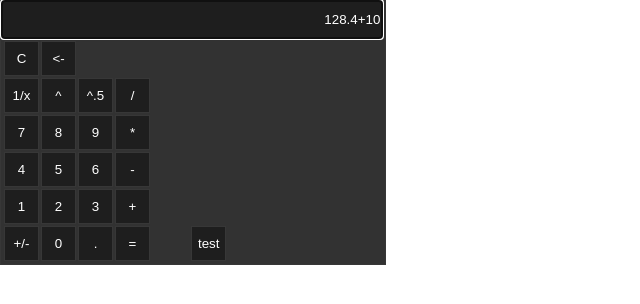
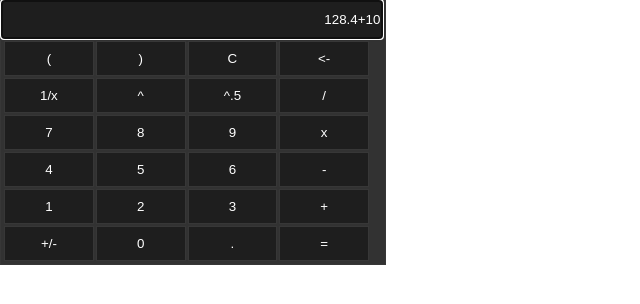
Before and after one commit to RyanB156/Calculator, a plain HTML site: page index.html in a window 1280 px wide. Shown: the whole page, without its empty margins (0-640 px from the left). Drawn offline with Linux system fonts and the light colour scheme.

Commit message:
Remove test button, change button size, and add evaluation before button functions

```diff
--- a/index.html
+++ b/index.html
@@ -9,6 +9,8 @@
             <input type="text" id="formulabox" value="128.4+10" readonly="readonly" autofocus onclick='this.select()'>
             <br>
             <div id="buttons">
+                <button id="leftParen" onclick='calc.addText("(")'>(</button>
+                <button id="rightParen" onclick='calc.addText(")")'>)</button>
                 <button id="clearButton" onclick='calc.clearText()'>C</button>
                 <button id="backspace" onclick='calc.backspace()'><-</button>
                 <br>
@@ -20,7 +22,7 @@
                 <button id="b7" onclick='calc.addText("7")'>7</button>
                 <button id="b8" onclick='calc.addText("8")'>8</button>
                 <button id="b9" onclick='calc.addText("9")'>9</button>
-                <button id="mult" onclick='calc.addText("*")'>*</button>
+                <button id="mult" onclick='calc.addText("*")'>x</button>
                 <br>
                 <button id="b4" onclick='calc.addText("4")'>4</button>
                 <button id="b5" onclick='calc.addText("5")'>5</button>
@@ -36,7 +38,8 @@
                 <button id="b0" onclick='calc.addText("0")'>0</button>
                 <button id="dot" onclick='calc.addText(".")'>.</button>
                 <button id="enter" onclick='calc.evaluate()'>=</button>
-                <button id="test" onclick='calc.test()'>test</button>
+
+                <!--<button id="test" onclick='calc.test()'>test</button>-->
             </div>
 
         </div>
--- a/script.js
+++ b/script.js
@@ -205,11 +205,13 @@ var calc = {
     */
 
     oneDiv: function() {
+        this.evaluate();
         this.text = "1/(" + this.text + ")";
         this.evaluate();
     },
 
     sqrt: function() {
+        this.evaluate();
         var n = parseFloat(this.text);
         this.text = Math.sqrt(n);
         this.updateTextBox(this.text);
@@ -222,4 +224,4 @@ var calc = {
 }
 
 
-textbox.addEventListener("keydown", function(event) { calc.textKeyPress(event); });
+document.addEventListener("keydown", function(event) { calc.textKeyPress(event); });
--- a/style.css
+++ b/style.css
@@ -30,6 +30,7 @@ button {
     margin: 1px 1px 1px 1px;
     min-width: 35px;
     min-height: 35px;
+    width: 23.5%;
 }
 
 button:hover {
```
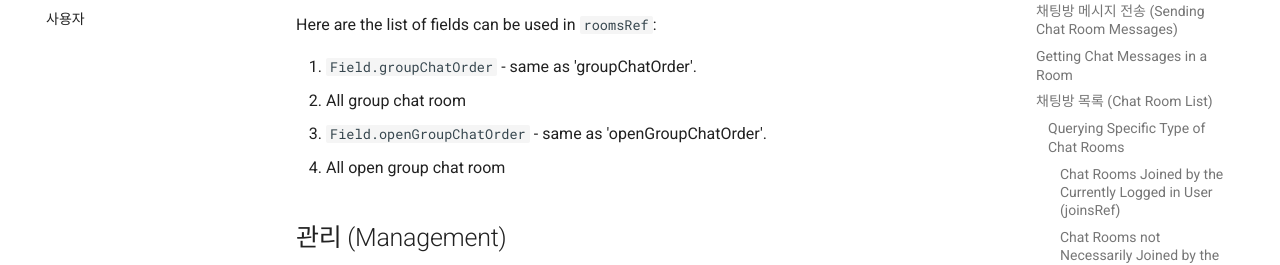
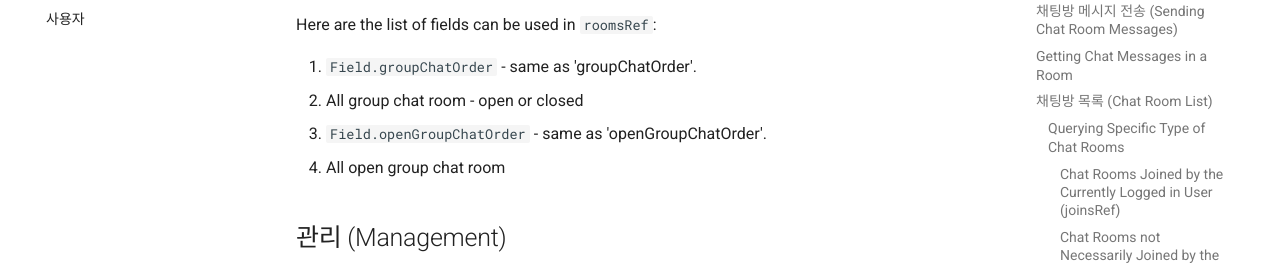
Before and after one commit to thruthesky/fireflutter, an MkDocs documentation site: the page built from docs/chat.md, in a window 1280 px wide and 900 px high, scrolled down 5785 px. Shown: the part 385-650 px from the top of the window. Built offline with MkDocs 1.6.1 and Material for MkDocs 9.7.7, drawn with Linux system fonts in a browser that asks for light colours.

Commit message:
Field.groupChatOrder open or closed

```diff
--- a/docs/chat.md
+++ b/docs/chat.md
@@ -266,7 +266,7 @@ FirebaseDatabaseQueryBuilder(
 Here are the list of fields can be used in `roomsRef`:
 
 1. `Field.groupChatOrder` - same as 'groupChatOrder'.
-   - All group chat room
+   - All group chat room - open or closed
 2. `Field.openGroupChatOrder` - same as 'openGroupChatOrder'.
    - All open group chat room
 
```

= = =

• What you will do:
When the word "keydown" shows up in a line of the entries, report that line.

• Answer to the problem:
-textbox.addEventListener("keydown", function(event) { calc.textKeyPress(event); });
+document.addEventListener("keydown", function(event) { calc.textKeyPress(event); });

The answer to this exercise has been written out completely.